Ok, so let’s be honest for a minute.  We all have seen the movie Talladega Nights and know that Ricky Bobby is closer to reality than fiction, right?  If Jeff Foxworthy has made about a thousand references to your sport, then you might be a redneck.  If you’re from Minnesota, you may need a translator to understand the commentators on a Sunday race and a passport to get into a race.  NASCAR’s history is tied to the south and traced to prohibition.  To be successful in bootlegging booze, one only needed a good brand of moonshine and a fast, small car capable of evading the law.  Moonshine and stock cars survived prohibition, and both became a favorite past-time indulgence of many in the south.  But before you pass judgment on NASCAR as a redneck or country sport, consider this.  Jimmie Johnson, the four-time winner of the Sprint Cup, is from California.  In fact, this year, there are drivers from Tasmania, Italy, Sweden, and Indiana.  Increasingly, NASCAR has moved into mainstream American and the numbers speak for themselves.  NASCAR is broadcast in 150 countries and outstrips nearly every sport in TV ratings, even the NBA play-offs (not including the finals).  NASCAR is a truly American sport that has found its way into the living rooms of Americans from Maine to California.  Even so, I have a feeling if you head to your next race in Alabama and you bring your mullet wig, you might just fit in.
 
 
Send comments to: Chris@notasportsguy.com
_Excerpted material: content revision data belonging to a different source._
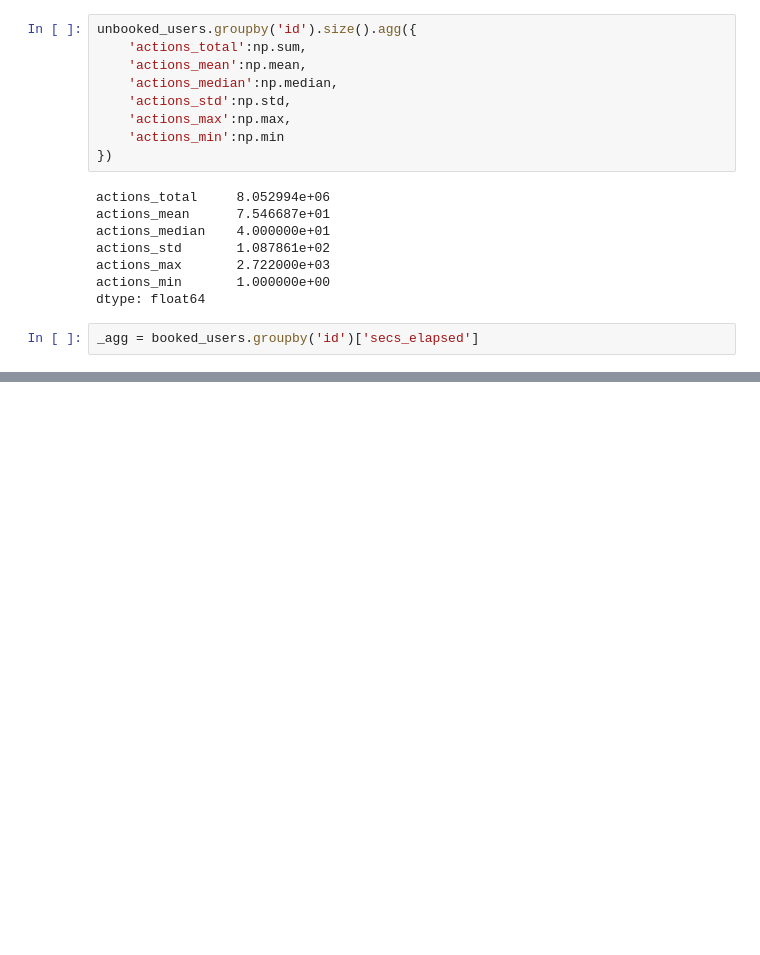
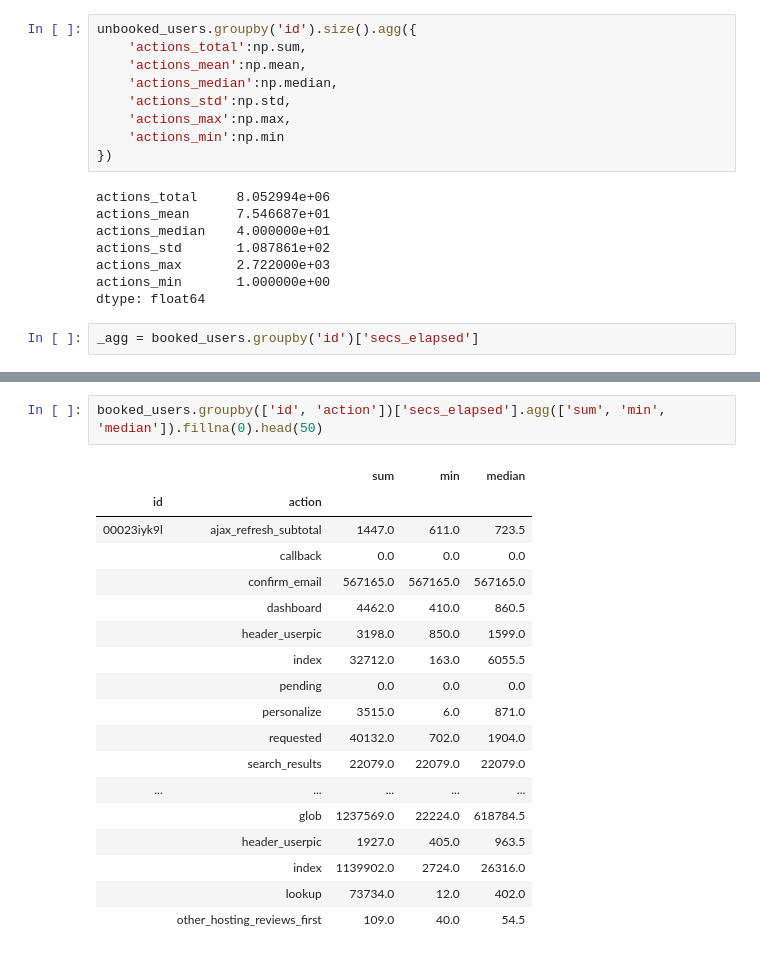
Before and after one commit to seonnyseo/data_analysis, a Jupyter notebook: airbnb_recruiting_new_user_bookings/notebook/eda.ipynb, the cells around one changed output, grey strips where cells are left out. Saved outputs shown, nothing was run; the diff lists cells and outputs as text; blank space fills up the shorter version.

```diff
--- a/airbnb_recruiting_new_user_bookings/notebook/eda.ipynb
+++ b/airbnb_recruiting_new_user_bookings/notebook/eda.ipynb
@@ -286,0 +364,21 @@ _agg
+# %%
+booked_users.groupby(['id', 'action'])['secs_elapsed'].agg(['sum', 'min', 'median']).fillna(0).head(50)
+# %% [output]
+|  |  | sum | min | median |
+| id | action |  |  |  |
+| 00023iyk9l | ajax_refresh_subtotal | 1447.0 | 611.0 | 723.5 |
+|  | callback | 0.0 | 0.0 | 0.0 |
+|  | confirm_email | 567165.0 | 567165.0 | 567165.0 |
+|  | dashboard | 4462.0 | 410.0 | 860.5 |
+|  | header_userpic | 3198.0 | 850.0 | 1599.0 |
+|  | index | 32712.0 | 163.0 | 6055.5 |
+|  | pending | 0.0 | 0.0 | 0.0 |
+|  | personalize | 3515.0 | 6.0 | 871.0 |
+|  | requested | 40132.0 | 702.0 | 1904.0 |
+|  | search_results | 22079.0 | 22079.0 | 22079.0 |
+| ... | ... | ... | ... | ... |
+|  | glob | 1237569.0 | 22224.0 | 618784.5 |
+|  | header_userpic | 1927.0 | 405.0 | 963.5 |
+|  | index | 1139902.0 | 2724.0 | 26316.0 |
+|  | lookup | 73734.0 | 12.0 | 402.0 |
+|  | other_hosting_reviews_first | 109.0 | 40.0 | 54.5 |
```
Also changed, not shown: parts of 28 cells of this notebook.
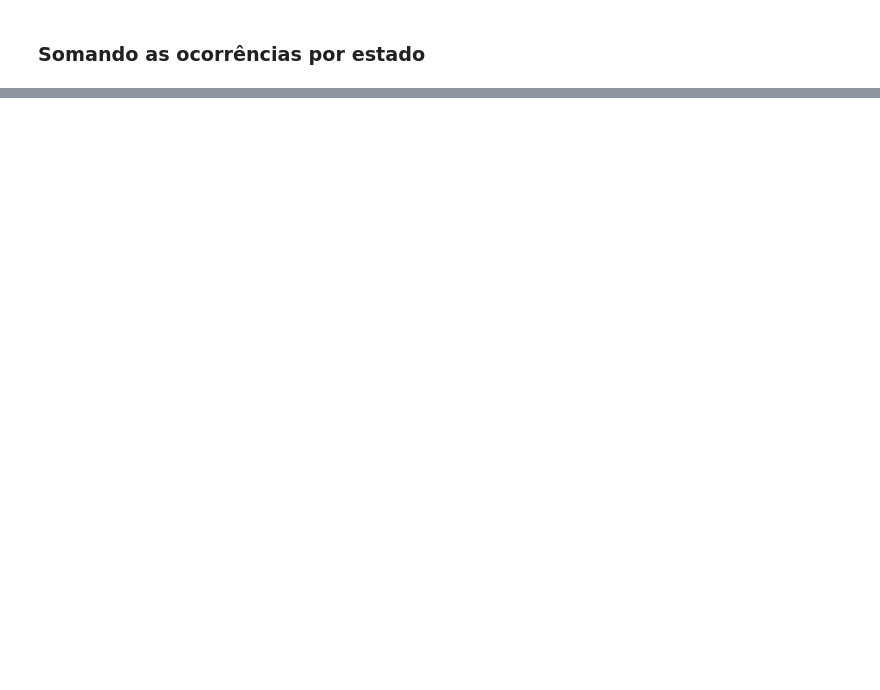
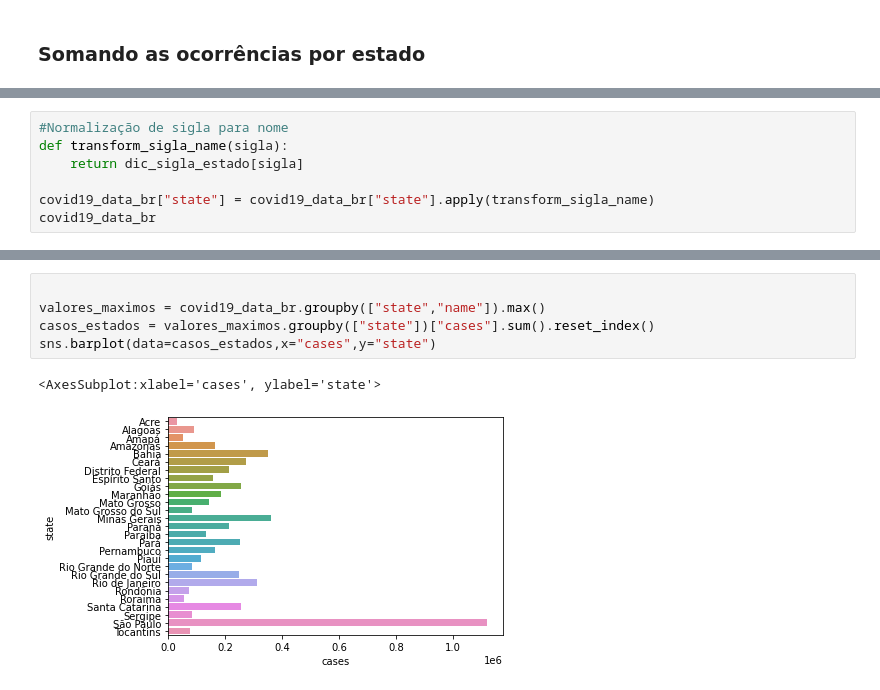
Before and after one commit to Thomasr-02/COVID-DataAnalysis, a Jupyter notebook: dataAnalysis.ipynb, the cells around one changed output, grey strips where cells are left out. Cells and saved outputs as stored; diff of their text form; blank space fills up the shorter version.

```diff
--- a/dataAnalysis.ipynb
+++ b/dataAnalysis.ipynb
@@ -109,0 +89,7 @@ covid19_data_br
+# %%
+#Normalização de sigla para nome
+def transform_sigla_name(sigla):
+    return dic_sigla_estado[sigla]
+
+covid19_data_br["state"] = covid19_data_br["state"].apply(transform_sigla_name)
+covid19_data_br
@@ -109,0 +110,8 @@ covid19_data_br
+# %%
+
+valores_maximos = covid19_data_br.groupby(["state","name"]).max()
+casos_estados = valores_maximos.groupby(["state"])["cases"].sum().reset_index()
+sns.barplot(data=casos_estados,x="cases",y="state")
+# %% [output]
+<AxesSubplot:xlabel='cases', ylabel='state'>
+[figure, added]
```
Also changed, not shown: parts of 7 cells of this notebook, 1 other file.
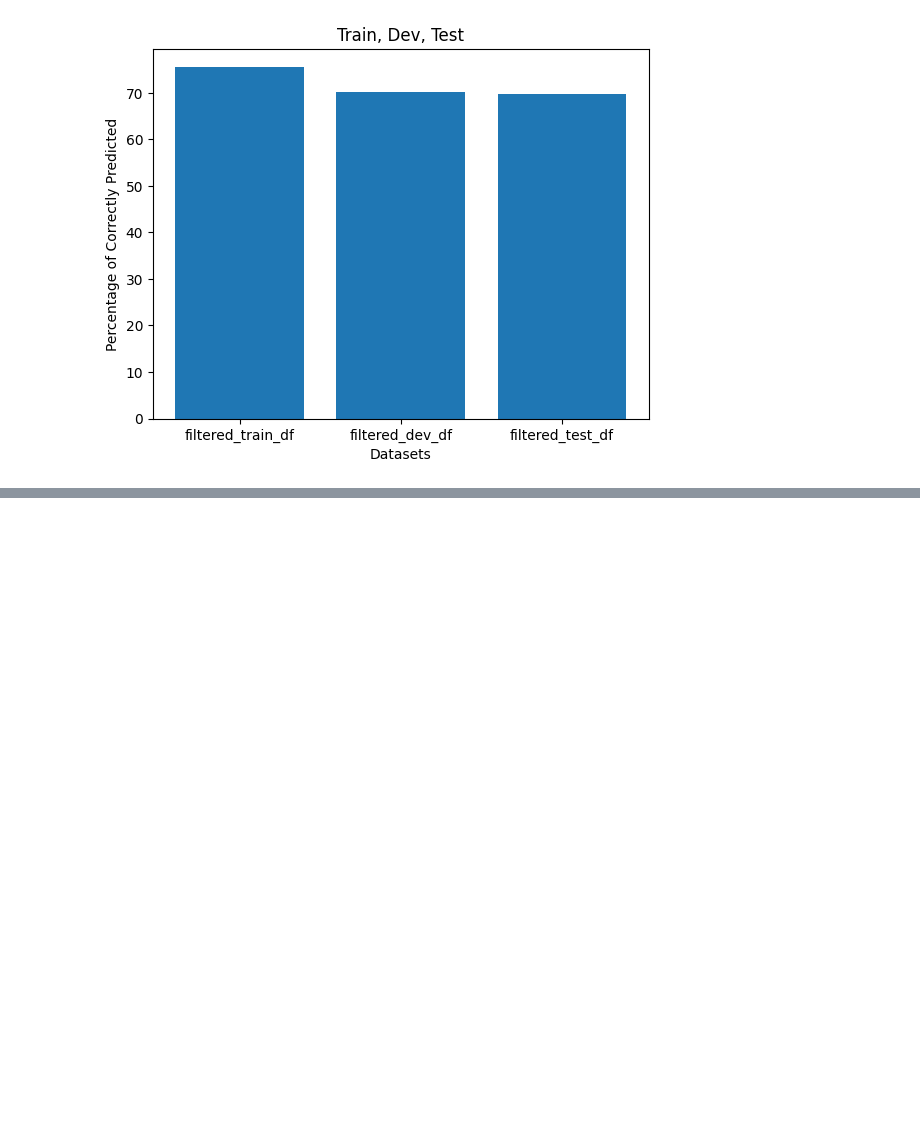
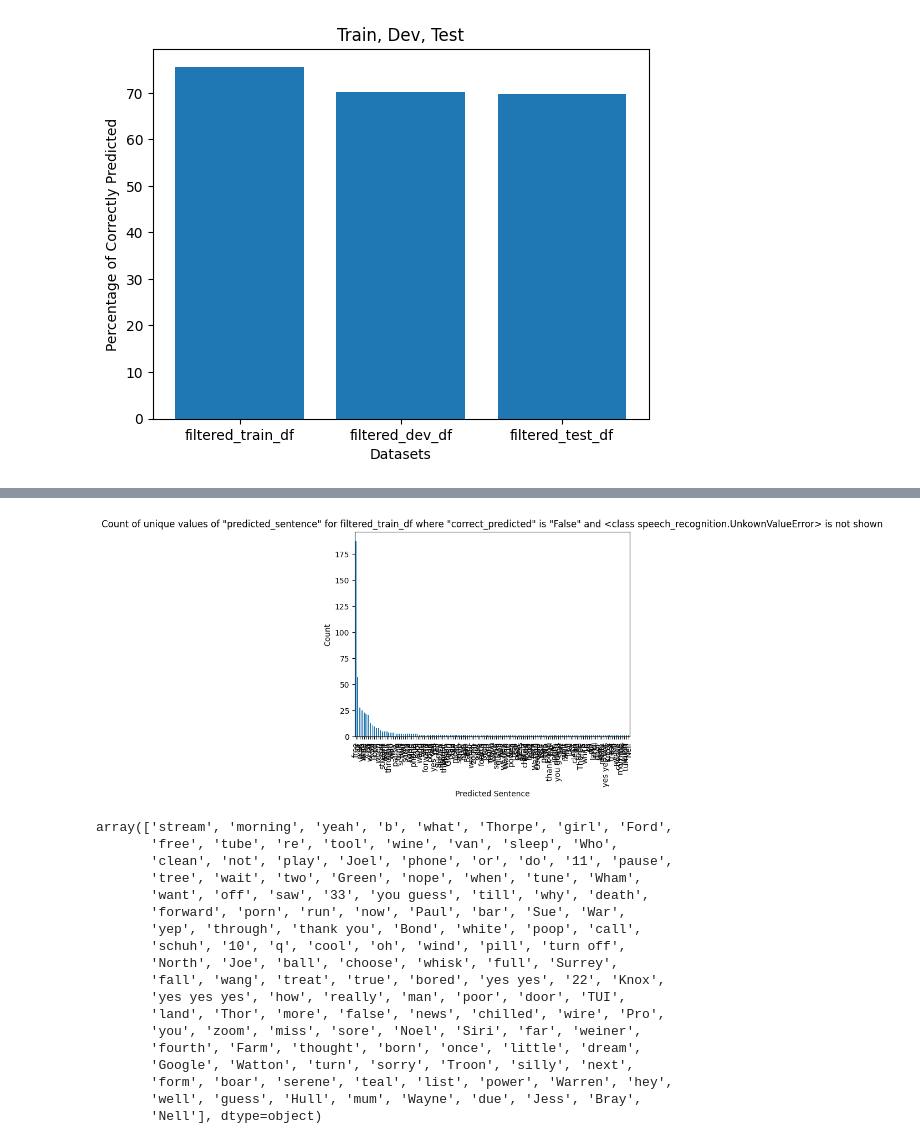
Before and after one commit to kevin-tournie/projectBigData, a Jupyter notebook: Modèles/googleAPIPerformanceAccuracyTrainDevTest.ipynb, the cells around one changed output, grey strips where cells are left out. Cells and saved outputs as stored; diff of their text form; code cells hidden in the pictures; blank space fills up the shorter version.

```diff
--- a/Modèles/googleAPIPerformanceAccuracyTrainDevTest.ipynb
+++ b/Modèles/googleAPIPerformanceAccuracyTrainDevTest.ipynb
@@ -38,0 +62,41 @@ plt.show()
+# %%
+# Filter out rows with <class 'speech_recognition.UnkownValueError'>
+filtered_train_df_false = filtered_train_df_false[filtered_train_df_false['predicted_sentence'] != "<class 'speech_recognition.UnknownValueError'>"]
+
+# Count the unique values of predicted_sentence
+predicted_sentence_counts = filtered_train_df_false['predicted_sentence'].value_counts()
+
+# Create the bar chart
+predicted_sentence_counts.plot(kind='bar')
+
+# Add x and y labels
+plt.xlabel('Predicted Sentence')
+plt.ylabel('Count')
+
+# Add a title
+plt.title('Count of unique values of "predicted_sentence" for filtered_train_df where "correct_predicted" is "False" and <class speech_recognition.UnkownValueError> is not shown')
+
+# Show the plot
+plt.show()
+unique_predicted_sentences = filtered_train_df_false['predicted_sentence'].unique()
+unique_predicted_sentences
+# %% [output]
+[figure, added]
+array(['stream', 'morning', 'yeah', 'b', 'what', 'Thorpe', 'girl', 'Ford',
+       'free', 'tube', 're', 'tool', 'wine', 'van', 'sleep', 'Who',
+       'clean', 'not', 'play', 'Joel', 'phone', 'or', 'do', '11', 'pause',
+       'tree', 'wait', 'two', 'Green', 'nope', 'when', 'tune', 'Wham',
+       'want', 'off', 'saw', '33', 'you guess', 'till', 'why', 'death',
+       'forward', 'porn', 'run', 'now', 'Paul', 'bar', 'Sue', 'War',
+       'yep', 'through', 'thank you', 'Bond', 'white', 'poop', 'call',
+       'schuh', '10', 'q', 'cool', 'oh', 'wind', 'pill', 'turn off',
+       'North', 'Joe', 'ball', 'choose', 'whisk', 'full', 'Surrey',
+       'fall', 'wang', 'treat', 'true', 'bored', 'yes yes', '22', 'Knox',
+       'yes yes yes', 'how', 'really', 'man', 'poor', 'door', 'TUI',
+       'land', 'Thor', 'more', 'false', 'news', 'chilled', 'wire', 'Pro',
+       'you', 'zoom', 'miss', 'sore', 'Noel', 'Siri', 'far', 'weiner',
+       'fourth', 'Farm', 'thought', 'born', 'once', 'little', 'dream',
+       'Google', 'Watton', 'turn', 'sorry', 'Troon', 'silly', 'next',
+       'form', 'boar', 'serene', 'teal', 'list', 'power', 'Warren', 'hey',
+       'well', 'guess', 'Hull', 'mum', 'Wayne', 'due', 'Jess', 'Bray',
+       'Nell'], dtype=object)
```
Also changed, not shown: parts of 2 cells of this notebook.
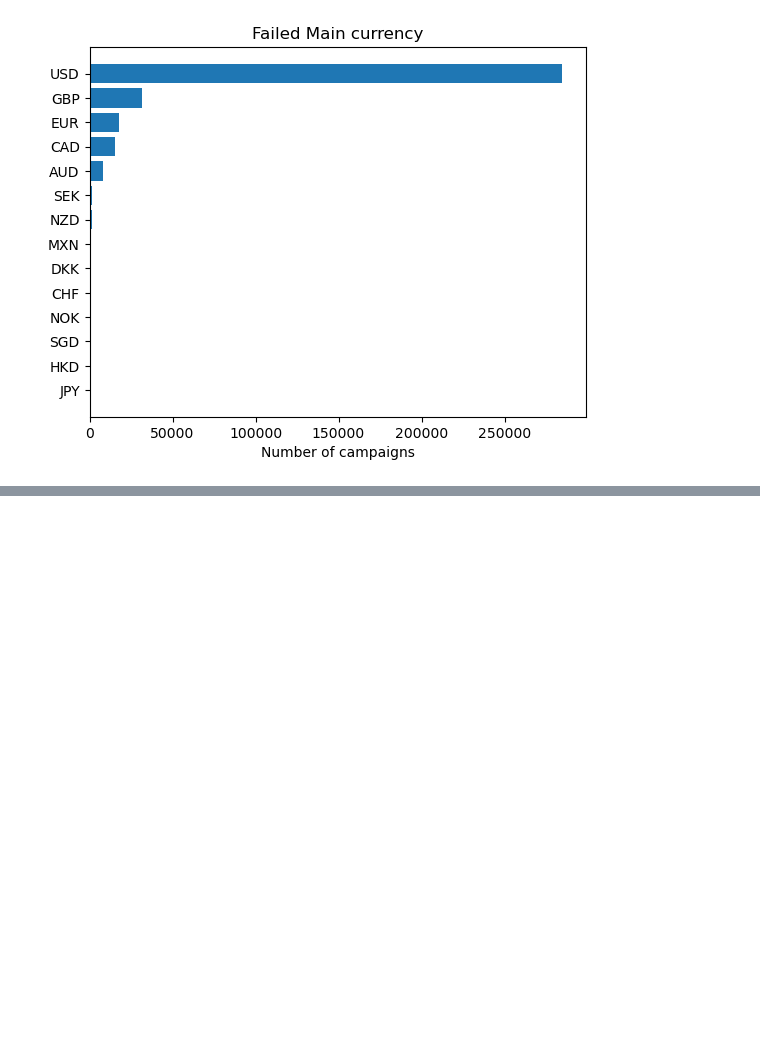
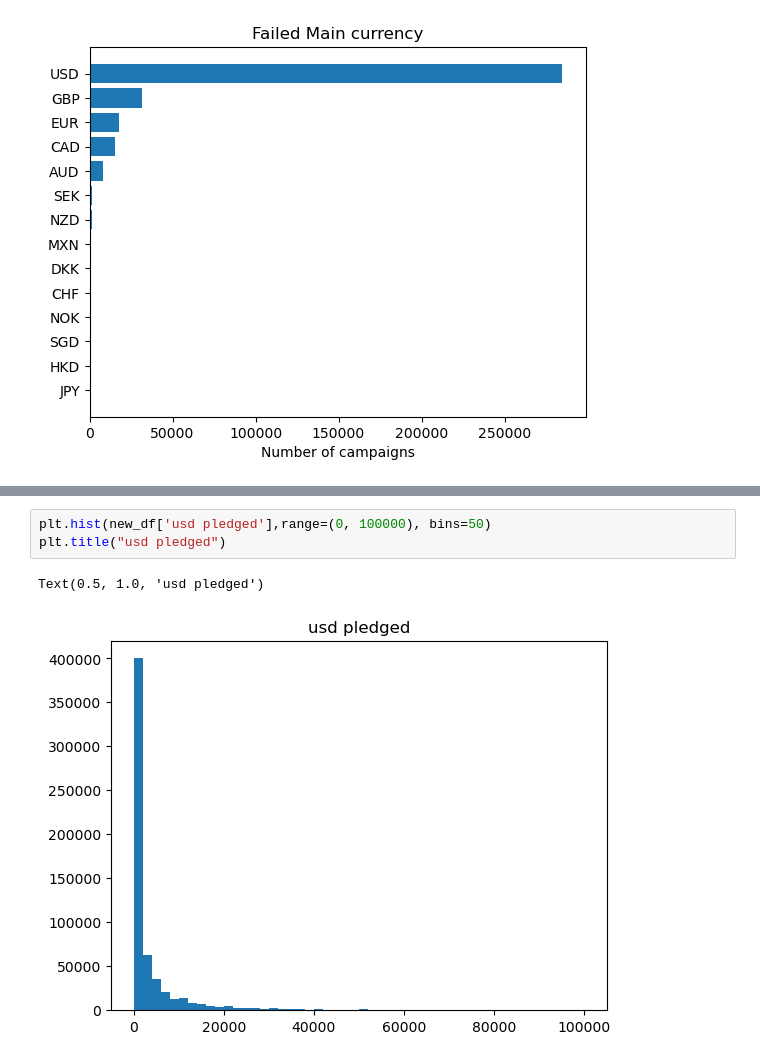
Before and after one commit to Iten-No-404/KickStarter-Success-Prediction, a Jupyter notebook: EDA.ipynb, the cells around one changed output, grey strips where cells are left out. Saved outputs shown, nothing was run; the diff lists cells and outputs as text; blank space fills up the shorter version.

```diff
--- a/EDA.ipynb
+++ b/EDA.ipynb
@@ -222,0 +245,6 @@ Text(0.5, 0, 'Number of campaigns')
+# %%
+plt.hist(new_df['usd pledged'],range=(0, 100000), bins=50)
+plt.title("usd pledged")
+# %% [output]
+Text(0.5, 1.0, 'usd pledged')
+[figure, added]
```
Also changed, not shown: parts of 7 cells of this notebook.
Terminology:

Drafting: driving close behind another car to reduce air friction on the trail car.  It significantly reduces power requirement upon the trail car, and without drafting on fast tracks, cars would not be able to keep up with the pack
 
The Intimidator: Nickname for Dale Earnhardt
 
Checkered Flag: The flag that is waived at the finish lap of the race
 
Caution Flag: A yellow flag that signals the racers to slow down due to dangerous conditions such as debris on the track – usually after a wreck.
 
Crew Chief:  Like the head coach of the racing team.  He not only directs the mechanics, but helps the driver with strategy over an intercom system.
 
Pit Road: Side road on the track where drivers pull off the track for gas, new tires, or maintenance.  If a car pulls off, he’s said to be “pitting.” 
 
Wedge: Refers to the weight balance between the right-front and left-rear wheels.  The adjustment will change how a car turns on the track, looser or tighter.  You may hear it mentioned as a “taking out a round of wedge” or “adding ½ a round of wedge.”  This is because it is adjusted with a wrench on a bolt through the rear windshield.